* **ENTRIES SUPPLIED**
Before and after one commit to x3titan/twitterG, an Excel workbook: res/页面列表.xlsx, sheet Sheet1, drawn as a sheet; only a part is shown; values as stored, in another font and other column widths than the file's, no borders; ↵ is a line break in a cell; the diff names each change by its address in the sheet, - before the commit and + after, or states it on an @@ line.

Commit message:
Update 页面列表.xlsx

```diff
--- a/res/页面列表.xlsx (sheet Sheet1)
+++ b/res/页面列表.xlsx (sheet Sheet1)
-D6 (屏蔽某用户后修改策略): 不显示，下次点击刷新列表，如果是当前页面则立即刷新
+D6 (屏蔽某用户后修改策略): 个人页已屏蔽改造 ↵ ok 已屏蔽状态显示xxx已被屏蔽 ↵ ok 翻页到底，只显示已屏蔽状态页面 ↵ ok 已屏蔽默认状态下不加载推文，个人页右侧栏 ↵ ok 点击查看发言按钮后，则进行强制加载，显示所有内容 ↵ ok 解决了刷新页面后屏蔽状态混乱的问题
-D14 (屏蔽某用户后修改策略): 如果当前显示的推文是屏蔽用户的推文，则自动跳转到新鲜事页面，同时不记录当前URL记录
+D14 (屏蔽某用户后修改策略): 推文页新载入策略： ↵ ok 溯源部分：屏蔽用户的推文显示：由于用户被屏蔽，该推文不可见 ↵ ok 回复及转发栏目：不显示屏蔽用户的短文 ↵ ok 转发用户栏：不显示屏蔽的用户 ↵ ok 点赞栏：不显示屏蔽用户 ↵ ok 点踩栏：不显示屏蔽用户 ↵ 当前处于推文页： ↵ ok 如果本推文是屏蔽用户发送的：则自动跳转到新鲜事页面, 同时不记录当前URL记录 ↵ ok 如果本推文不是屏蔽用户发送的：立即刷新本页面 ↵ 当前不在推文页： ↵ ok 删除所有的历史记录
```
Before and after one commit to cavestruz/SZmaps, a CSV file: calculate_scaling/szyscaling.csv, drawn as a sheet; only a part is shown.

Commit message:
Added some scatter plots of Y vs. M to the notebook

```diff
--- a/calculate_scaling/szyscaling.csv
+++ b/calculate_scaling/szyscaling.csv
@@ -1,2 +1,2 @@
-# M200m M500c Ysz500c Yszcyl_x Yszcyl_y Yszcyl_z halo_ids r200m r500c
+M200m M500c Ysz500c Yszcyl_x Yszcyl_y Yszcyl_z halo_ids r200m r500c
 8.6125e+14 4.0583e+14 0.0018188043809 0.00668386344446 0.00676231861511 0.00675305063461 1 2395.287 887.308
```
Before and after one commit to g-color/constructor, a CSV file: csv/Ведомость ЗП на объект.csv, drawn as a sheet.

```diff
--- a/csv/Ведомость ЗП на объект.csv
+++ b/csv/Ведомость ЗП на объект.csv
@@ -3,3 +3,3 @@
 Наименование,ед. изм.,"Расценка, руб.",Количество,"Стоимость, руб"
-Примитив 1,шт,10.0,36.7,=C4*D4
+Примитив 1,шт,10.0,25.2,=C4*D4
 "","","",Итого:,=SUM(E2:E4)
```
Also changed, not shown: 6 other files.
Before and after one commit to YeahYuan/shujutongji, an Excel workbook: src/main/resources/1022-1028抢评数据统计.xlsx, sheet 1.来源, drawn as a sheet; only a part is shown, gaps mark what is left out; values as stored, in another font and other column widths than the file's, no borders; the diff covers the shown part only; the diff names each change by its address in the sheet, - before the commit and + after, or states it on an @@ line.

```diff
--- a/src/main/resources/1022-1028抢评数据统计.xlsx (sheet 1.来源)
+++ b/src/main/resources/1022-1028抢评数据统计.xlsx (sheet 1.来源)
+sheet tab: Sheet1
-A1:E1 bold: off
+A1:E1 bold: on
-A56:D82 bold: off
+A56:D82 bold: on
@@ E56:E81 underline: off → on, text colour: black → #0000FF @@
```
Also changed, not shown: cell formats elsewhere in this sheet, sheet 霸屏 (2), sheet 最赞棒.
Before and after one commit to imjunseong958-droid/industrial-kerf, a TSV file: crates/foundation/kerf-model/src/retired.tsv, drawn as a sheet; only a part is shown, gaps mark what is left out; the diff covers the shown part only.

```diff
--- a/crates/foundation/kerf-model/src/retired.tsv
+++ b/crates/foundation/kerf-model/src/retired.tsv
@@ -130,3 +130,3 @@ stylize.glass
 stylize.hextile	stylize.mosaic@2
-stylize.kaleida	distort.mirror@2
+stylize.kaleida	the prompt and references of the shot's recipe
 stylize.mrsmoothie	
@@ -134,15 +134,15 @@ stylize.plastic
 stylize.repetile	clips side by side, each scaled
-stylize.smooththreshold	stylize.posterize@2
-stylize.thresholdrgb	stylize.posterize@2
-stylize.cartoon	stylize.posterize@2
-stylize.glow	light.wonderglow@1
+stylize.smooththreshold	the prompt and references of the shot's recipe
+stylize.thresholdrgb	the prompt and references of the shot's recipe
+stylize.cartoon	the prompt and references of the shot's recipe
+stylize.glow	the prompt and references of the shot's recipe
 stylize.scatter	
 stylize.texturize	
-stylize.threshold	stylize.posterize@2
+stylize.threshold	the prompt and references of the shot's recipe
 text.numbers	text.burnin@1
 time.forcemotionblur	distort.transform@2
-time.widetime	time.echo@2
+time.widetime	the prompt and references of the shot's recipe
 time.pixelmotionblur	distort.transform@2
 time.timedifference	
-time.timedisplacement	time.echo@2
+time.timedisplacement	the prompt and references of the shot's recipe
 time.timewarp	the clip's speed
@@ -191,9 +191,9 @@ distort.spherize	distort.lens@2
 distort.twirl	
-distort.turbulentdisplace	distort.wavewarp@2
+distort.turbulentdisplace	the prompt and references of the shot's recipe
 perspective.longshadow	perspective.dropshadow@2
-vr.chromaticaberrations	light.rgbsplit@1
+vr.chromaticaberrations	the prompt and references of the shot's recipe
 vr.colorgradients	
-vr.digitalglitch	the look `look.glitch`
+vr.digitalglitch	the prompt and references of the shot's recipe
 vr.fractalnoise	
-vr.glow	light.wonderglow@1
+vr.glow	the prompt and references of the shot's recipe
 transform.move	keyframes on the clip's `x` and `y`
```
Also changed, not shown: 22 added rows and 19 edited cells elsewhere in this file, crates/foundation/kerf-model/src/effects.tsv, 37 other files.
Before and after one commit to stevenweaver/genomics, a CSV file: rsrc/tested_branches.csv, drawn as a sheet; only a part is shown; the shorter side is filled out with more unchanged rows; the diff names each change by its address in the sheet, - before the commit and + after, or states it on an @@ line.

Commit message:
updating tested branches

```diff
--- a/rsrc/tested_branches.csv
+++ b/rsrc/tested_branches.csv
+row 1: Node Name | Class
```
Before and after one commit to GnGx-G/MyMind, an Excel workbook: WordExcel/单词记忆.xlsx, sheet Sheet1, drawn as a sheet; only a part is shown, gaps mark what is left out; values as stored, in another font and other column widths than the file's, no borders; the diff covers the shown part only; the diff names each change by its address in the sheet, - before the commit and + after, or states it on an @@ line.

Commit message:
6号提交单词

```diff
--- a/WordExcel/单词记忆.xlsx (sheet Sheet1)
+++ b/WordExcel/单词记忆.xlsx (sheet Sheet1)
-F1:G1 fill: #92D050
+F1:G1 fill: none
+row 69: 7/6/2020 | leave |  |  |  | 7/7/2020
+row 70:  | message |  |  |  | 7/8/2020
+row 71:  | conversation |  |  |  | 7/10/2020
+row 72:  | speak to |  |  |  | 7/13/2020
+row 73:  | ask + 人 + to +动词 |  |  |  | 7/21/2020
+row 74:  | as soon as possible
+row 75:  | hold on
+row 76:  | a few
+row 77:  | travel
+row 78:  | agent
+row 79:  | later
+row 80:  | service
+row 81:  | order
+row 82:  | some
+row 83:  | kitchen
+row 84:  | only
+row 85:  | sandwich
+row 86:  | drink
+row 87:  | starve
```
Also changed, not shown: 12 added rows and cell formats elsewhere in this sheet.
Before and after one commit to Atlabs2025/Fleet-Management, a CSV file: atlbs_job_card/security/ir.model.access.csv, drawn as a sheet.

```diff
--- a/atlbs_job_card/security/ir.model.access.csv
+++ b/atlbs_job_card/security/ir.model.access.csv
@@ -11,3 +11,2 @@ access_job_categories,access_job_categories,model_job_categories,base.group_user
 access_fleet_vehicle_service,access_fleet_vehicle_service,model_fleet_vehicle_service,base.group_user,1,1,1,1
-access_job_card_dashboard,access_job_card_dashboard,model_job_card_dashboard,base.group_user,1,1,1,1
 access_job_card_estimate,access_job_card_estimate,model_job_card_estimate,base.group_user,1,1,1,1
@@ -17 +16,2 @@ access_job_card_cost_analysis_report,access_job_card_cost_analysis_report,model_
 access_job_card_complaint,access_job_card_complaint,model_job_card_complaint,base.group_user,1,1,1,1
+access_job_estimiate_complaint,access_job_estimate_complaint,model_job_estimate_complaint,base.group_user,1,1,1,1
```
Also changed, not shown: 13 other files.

* **TASK GOAL**
Your reply should be one number, namely how many lines of the material contain "references".

* **RESULT**
12